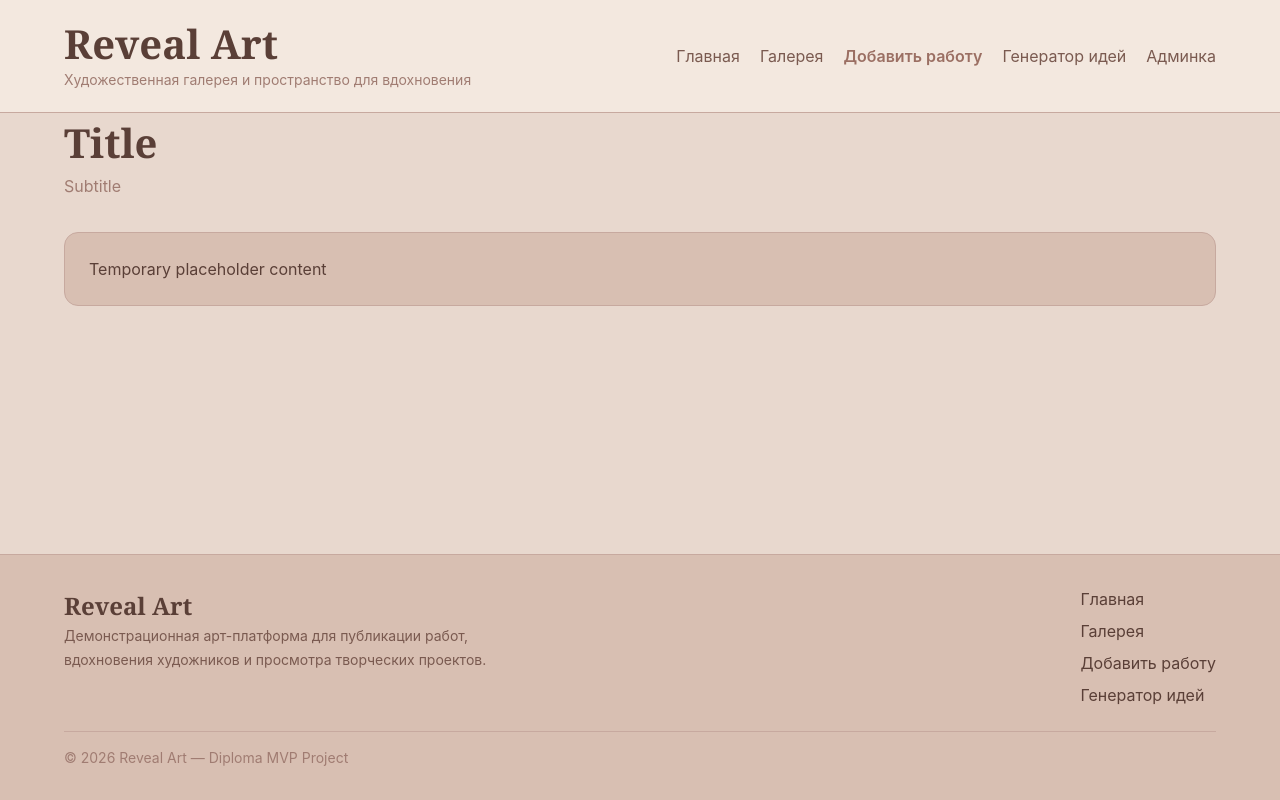
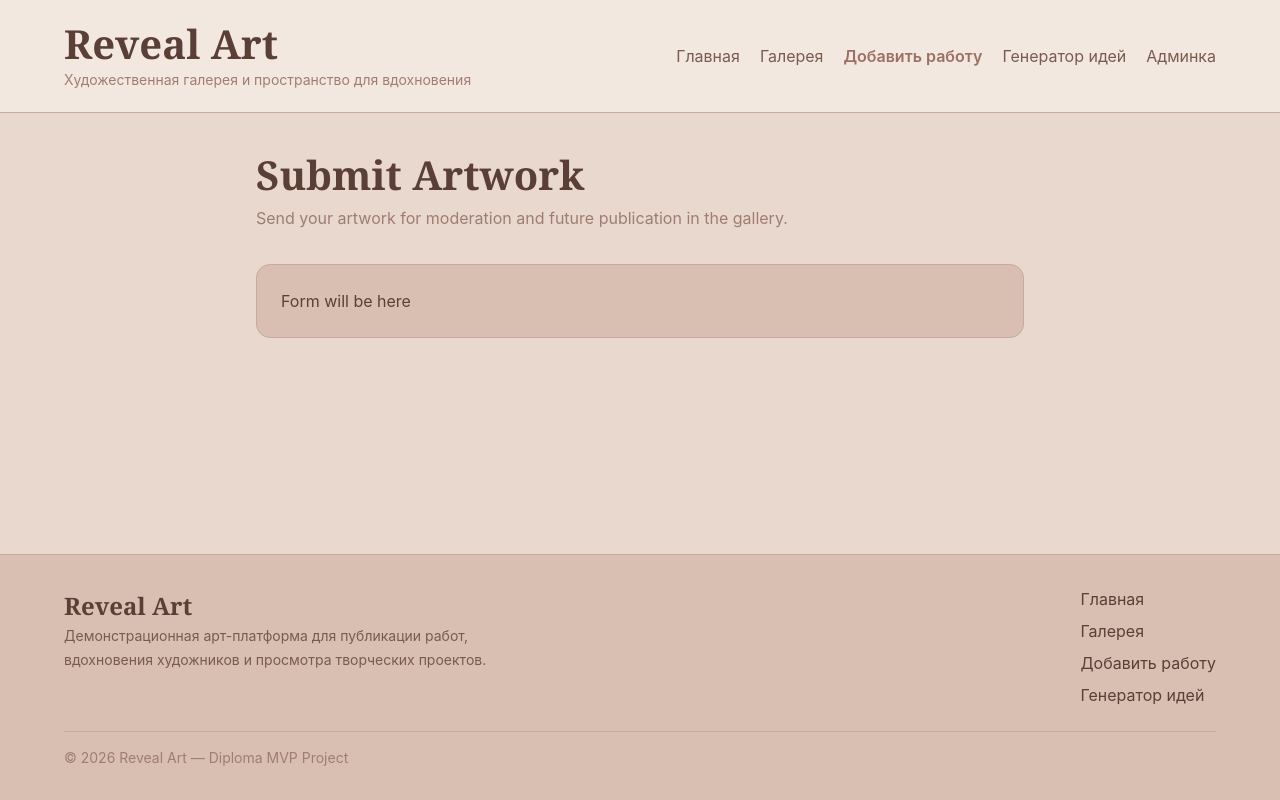
Before and after one commit to FFORqnvr/Reveal-Art, a React (Vite) app: page /submit in a window 1280 px wide. Built offline with nearby package versions, Linux system fonts and the light colour scheme.

Commit message:
prepare submit page

```diff
--- a/src/pages/SubmitPage.tsx
+++ b/src/pages/SubmitPage.tsx
@@ -1,14 +1,15 @@
 import PageTitle from "../components/PageTitle";
 
-export default function ExamplePage() {
+export default function SubmitPage() {
   return (
-    <div>
-      <PageTitle title="Title" subtitle="Subtitle" />
+    <div className="max-w-3xl mx-auto py-8">
+      <PageTitle
+        title="Submit Artwork"
+        subtitle="Send your artwork for moderation and future publication in the gallery."
+      />
 
-      <div className="mt-6">
-        <div className="p-6 border border-[var(--color-border)] rounded-[14px] bg-[var(--color-surface)]">
-          Temporary placeholder content
-        </div>
+      <div className="mt-6 rounded-[14px] border border-[var(--color-border)] bg-[var(--color-surface)] p-6">
+        Form will be here
       </div>
     </div>
   );
```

■ **ASSIGNMENT**
Return all lines from the data above with "PageTitle" in them.

■ **TASK OUTPUT**
 import PageTitle from "../components/PageTitle";
-      <PageTitle title="Title" subtitle="Subtitle" />
+      <PageTitle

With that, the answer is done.